Top of Source information
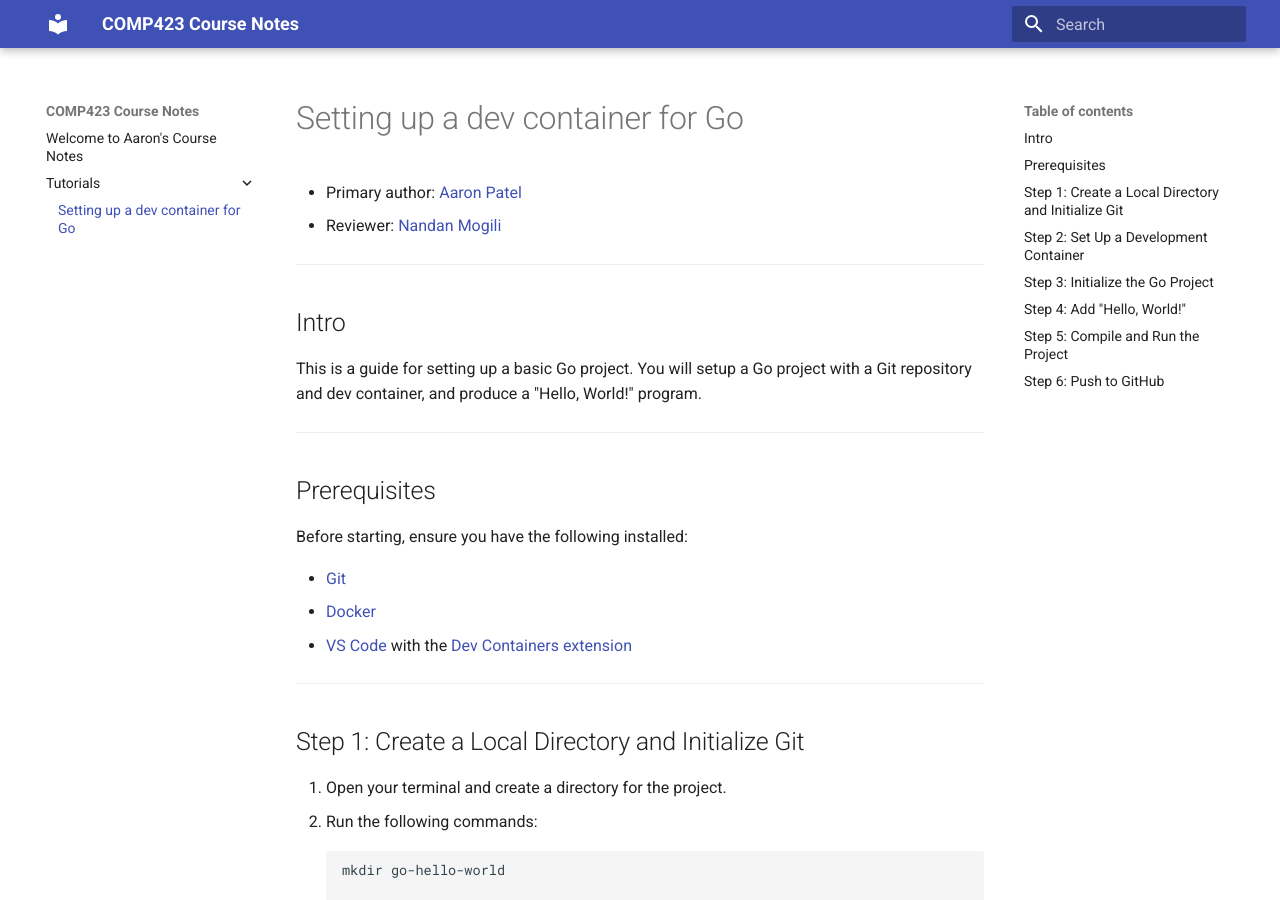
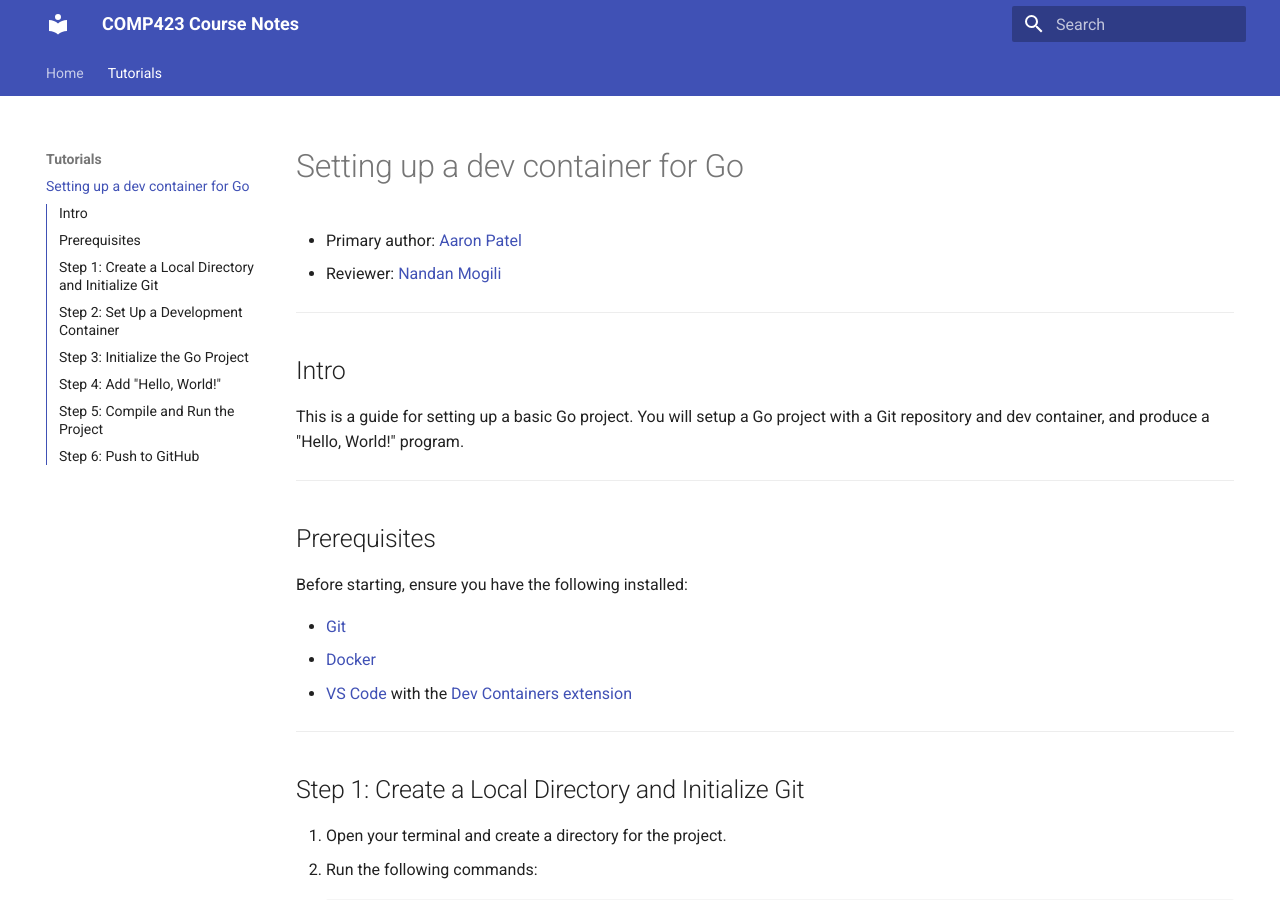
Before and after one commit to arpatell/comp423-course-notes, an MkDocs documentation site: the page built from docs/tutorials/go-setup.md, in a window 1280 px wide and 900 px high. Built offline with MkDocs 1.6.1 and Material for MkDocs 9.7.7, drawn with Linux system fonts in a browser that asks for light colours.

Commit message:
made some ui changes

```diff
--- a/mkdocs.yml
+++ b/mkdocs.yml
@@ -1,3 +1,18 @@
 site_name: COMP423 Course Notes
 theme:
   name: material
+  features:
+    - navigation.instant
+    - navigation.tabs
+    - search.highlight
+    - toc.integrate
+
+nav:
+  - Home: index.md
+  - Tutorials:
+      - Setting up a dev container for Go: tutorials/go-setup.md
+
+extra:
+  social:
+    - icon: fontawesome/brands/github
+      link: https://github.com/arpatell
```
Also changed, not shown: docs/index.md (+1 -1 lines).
Bottom of Source information
Problem:
List all lines from the entries that include the word "github".

Response below:
+    - icon: fontawesome/brands/github
+      link: https://github.com/arpatell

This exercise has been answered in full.